4. Research and Apply to Scholarships
Another way to receive in-state tuition is to search for programs specific to the school you’d like to attend. Most schools understand that out-of-state tuition can be a significant financial burden and have scholarships specifically for nonresident students. Try searching the school’s website for scholarship programs that waive nonresident tuition as a part of their award. And don’t overlook diversity or legacy scholarships, which may emphasize qualities other than academic excellence alone.

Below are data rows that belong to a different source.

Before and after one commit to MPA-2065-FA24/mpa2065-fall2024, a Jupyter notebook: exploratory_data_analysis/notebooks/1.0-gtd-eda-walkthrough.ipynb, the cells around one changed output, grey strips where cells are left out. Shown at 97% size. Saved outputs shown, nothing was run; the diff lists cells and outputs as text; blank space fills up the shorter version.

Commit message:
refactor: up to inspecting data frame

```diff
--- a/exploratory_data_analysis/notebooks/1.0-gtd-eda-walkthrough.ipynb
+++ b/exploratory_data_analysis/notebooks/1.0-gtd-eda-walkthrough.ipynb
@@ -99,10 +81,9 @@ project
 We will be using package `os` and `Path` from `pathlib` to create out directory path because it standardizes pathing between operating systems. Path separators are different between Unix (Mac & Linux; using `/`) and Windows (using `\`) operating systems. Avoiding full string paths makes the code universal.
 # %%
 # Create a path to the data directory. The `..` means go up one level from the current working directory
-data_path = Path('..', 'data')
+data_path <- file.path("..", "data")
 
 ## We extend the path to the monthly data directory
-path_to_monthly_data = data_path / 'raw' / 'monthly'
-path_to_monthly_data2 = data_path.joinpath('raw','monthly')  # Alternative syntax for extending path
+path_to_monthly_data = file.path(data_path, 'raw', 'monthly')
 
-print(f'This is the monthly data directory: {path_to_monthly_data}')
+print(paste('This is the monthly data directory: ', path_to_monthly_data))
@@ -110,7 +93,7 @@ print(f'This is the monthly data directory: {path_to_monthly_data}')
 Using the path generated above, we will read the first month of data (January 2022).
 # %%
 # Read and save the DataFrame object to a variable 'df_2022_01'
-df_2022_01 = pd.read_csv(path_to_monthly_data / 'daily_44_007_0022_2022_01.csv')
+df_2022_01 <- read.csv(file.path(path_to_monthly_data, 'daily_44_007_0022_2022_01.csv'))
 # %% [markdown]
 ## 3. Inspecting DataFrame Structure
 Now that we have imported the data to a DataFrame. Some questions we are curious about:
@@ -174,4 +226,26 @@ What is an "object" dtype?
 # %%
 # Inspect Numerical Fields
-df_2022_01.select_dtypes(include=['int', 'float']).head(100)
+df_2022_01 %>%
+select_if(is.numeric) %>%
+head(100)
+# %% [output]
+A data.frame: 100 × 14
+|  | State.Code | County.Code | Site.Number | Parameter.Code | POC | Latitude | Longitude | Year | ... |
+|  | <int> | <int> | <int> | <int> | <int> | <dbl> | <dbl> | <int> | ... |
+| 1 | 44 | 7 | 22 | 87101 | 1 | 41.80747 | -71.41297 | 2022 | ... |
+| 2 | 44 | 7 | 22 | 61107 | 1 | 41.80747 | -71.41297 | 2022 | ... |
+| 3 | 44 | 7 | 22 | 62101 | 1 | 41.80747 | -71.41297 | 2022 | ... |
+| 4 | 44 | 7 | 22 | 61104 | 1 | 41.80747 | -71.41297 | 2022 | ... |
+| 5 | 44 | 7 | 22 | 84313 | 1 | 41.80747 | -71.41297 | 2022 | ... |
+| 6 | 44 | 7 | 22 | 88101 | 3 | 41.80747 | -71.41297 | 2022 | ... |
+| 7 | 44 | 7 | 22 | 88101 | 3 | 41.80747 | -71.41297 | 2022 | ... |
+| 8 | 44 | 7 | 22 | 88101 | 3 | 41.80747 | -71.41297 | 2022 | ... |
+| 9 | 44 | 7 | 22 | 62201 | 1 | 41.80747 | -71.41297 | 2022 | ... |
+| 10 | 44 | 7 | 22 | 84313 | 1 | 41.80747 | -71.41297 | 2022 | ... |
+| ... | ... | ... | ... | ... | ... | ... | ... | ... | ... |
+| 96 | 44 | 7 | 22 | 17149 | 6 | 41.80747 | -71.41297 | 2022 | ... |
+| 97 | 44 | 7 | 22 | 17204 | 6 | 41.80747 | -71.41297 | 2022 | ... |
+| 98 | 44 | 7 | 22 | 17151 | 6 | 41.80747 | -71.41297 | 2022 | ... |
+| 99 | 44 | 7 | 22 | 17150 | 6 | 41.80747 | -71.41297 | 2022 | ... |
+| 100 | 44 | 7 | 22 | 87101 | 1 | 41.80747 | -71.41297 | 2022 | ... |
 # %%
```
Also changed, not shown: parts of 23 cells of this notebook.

There are also larger scholarship programs that partner with several different colleges and universities. If your parent works at a college or university, for instance, you may be eligible for The Tuition Exchange scholarship. The Tuition Exchange is a non-profit organization comprised of more than 600 private and public institutions. It awards about 7,000 scholarships annually to dependents of faculty and staff at participating schools and covers either tuition or the annual set rate ($37,000 for 2019-2020). Students should apply for The Tuition Exchange simultaneously with applying for college.
5. Check If Any of These Special Circumstances Apply to You
There are also school- and state-wide policies that waive out-of-state tuition based on special circumstances. For example, active military personnel and their dependents are eligible for in-state tuition where they currently live regardless of their resident status. According to the Washington State Legislature, students who belong to an American Indian Tribe and have lived for a year in either Idaho, Montana, Oregon, or Washington are considered Washington residents for tuition purposes. Washington also waives all or a portion of the tuition and fees for state and educational employees, and many other states have similar provisions.
6. Look Up Schools That Have Abolished Out-of-State Tuition
Finally, there are some schools that have abolished out-of-state tuition altogether. Northern Illinois University no longer has out-of-state tuition rates, which has made the school much more affordable for nonresident students. Moreover, Alcorn State, Delta State, and Mississippi Valley State have received attention for charging all students the same tuition rate, effectively eliminating out-of-state tuition.
If you’re looking to receive in-state tuition, hopefully one of the six ways discussed in this article will apply to you. Don’t let out-of-state tuition become a financial barrier to the education you want to receive.